If you’re seeking a modification of your alimony or child support payments because you have lost your job or have taken a new job for considerably less money, know that the court is going to scrutinize the extent of your job search and/or reasonableness of accepting the job you did take.
This is one reason our New Jersey alimony lawyers urge clients to be very cautious when signing off on their marital settlement agreement. Getting anything changed after the fact will take time, expense – and is no guarantee.
There is a process by which aspects of the agreement like spousal support, child support, parenting time or contribution of shared debts can be later altered, but it requires evidence of a substantial change in circumstance.
Losing a job or taking another job that pays substantially less do qualify as a substantial change in circumstance. It wasn’t always so (at least for short-term unemployment and where alimony was concerned). The change is thanks to alimony reform legislation passed in 2014 reflected in N.J.S.A. 2A:34-23(k). Now, the payor must wait 90 days after losing employment/income before filing for a modification. The court has discretion about whether to grant any relief retroactively.
Courts generally want to avoid situations where dependents don’t receive support they need because the obligated payor made selfish choices. As noted in the 1982 case of Arribi v. Arribi, a person cannot find and choose to remain in a position with diminished or no earning capacity and expect to be relieved of the obligation to support their family. He/she “cannot be content with waiting for the right job to appear when (s)he is obligated to pay support…”
Test for Non-Self-Employed Party Requesting Alimony Modification

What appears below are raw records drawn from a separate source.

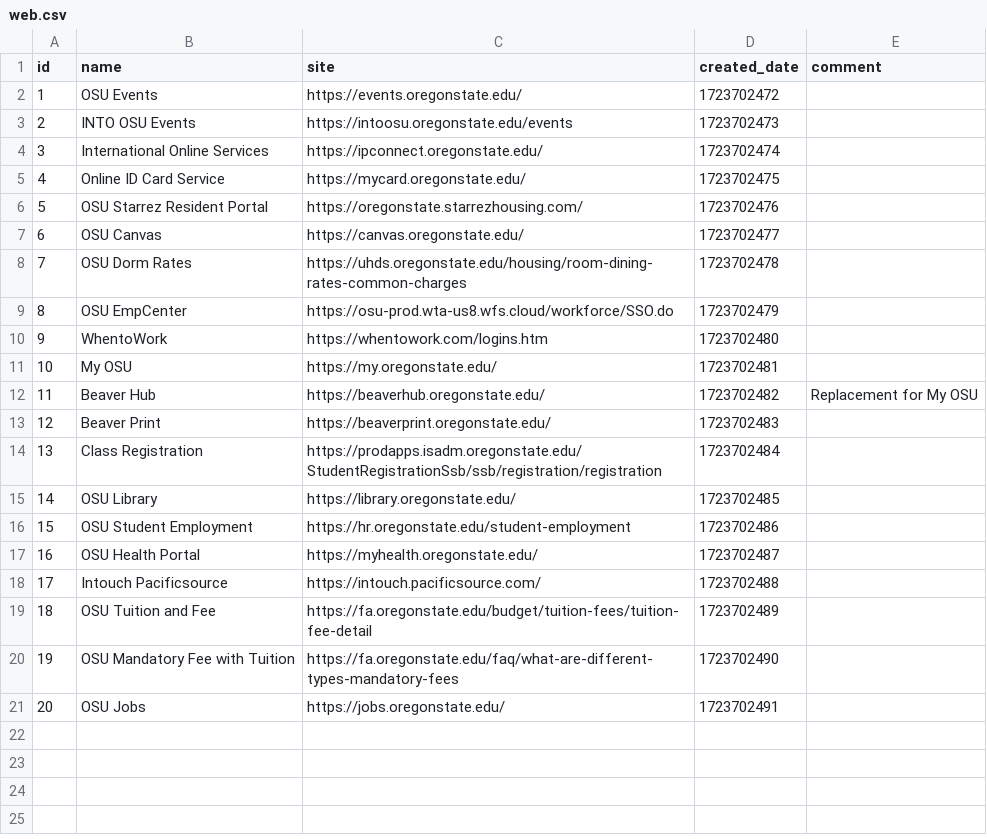
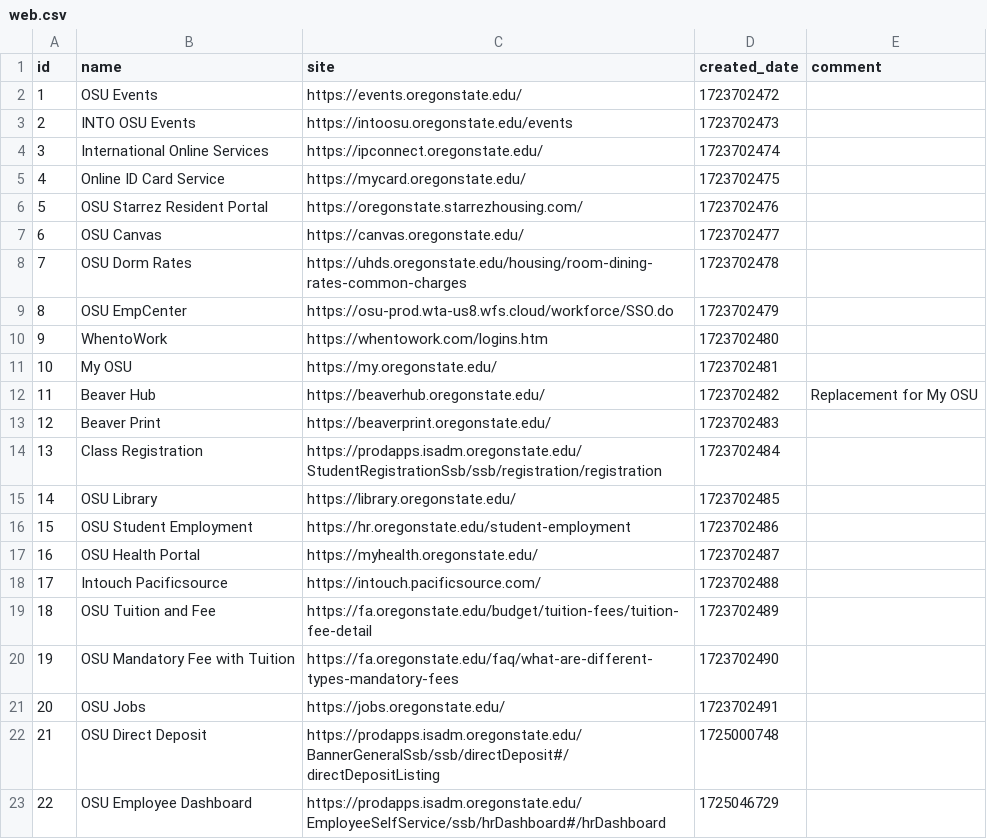
Before and after one commit to bachsofttrick/go-school-web, a CSV file: web.csv, drawn as a sheet.

Commit message:
add site

```diff
--- a/web.csv
+++ b/web.csv
@@ -21 +21,3 @@ id,name,site,created_date,comment
 20,OSU Jobs,https://jobs.oregonstate.edu/,1723702491,
+21,OSU Direct Deposit,https://prodapps.isadm.oregonstate.edu/BannerGeneralSsb/ssb/directDeposit#/directDepositListing,1725000748,
+22,OSU Employee Dashboard,https://prodapps.isadm.oregonstate.edu/EmployeeSelfService/ssb/hrDashboard#/hrDashboard,1725046729,
```
Also changed, not shown: 1 other file.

If you seek to lower or eliminate the alimony you’re paying your ex due to your employment status, the 2014 law obliges the court to consider:
- Why was your income lost or reduced?
- What efforts have you made to find a new job or pursue a new career path?
- Have you made a good faith effort to find a new job?
- How healthy are you, and how does this impact your ability to find a steady job?
- Has your former spouse’s financial situation changed at all since the alimony order?
- How long will it take the recipient to improve his/her earning capacity to the point alimony is no longer needed?
Courts are also given discretion to weigh “any other factor deemed relevant and appropriate.”
The 2016 case of Mills v. Mills before the Superior Court of New Jersey in Ocean County added the reasonableness consideration.
Mills v. Mills – Reasonability of Accepting Lower Paying Job
In Mills, a man paying alimony requested reduction of those payments on the grounds that his salary was slashed by more than one-third – from $108,000 to $70,000 annually.
The pair had been married 13 years, had two children together and the marriage settlement agreement required alimony and child support totaling $2,120 monthly.
But then he lost his job when his employer of 12 years restructured the company, eliminating his position. He was given a $35,000 severance package and started his job search soon after. Four months later, he was offered another job – one that paid almost $40,000 less. He decided to take it.
He continued paying alimony and child support as he had, until several months later when the severance pay from his previous employer ran out. That’s when he sought to modify the marriage settlement agreement by ending alimony and reducing child support, asserting that continued payments at the same level presented an economic hardship for him.
His former spouse objected to this, saying his income potential was still well over $100,000 and he hadn’t proven that he was unable to keep earning that much. During a contested hearing, the former husband explained he’d started his previous job at a salary of $50,000 annually. He’d gradually worked his way up the pay scale within the company as a valued employee – a process not automatically or easily duplicated at a new firm.
The court noted that cases like Arribi and others led to various standards, considerations and conclusions in determining when to modify alimony. The 2014 law provided some clarification where a W-2 employee loses his/her job and seeks reduction in alimony, but how did this reconcile with prior conflicting case law?
In answer, the court devised a two-step inquiry for these situations:
- Was the supporting spouse’s choice in accepting a new job objectively reasonable based on the totality of the circumstances?
- If so, what if any resulting support adjustment should occur that is both fair and reasonable for both parties involved?
Based on this test, as well as the criteria outlined in the 2014 statute, the court found the man’s choice to take the lower-paying job was reasonable considering all other factors and granted him modification of his alimony payments.
In another more recent case, Sowa v. Sowa, before the Superior Court of New Jersey Appellate Division in 2017, a man sought modification of his alimony and child support obligations – and was denied. The court determined the man had not exhausted his job search in good faith before he applied for a reduction.
He’d been unemployed at the time of divorce and remained so for nearly two years after. The reason the judge found this search inexhaustive was because he’d effectively limited himself to accepting a job in his chosen field that paid at least $100,000. He didn’t explore employment in all fields at all levels.
If you’re looking to have your alimony or child support awards adjusted, consult with an experienced family law attorney who can help you determine what evidence must be gathered to effectively prove your position.
To learn more about filing for divorce in New Jersey, contact Rozin | Golinder Law today at (732) 810-0034.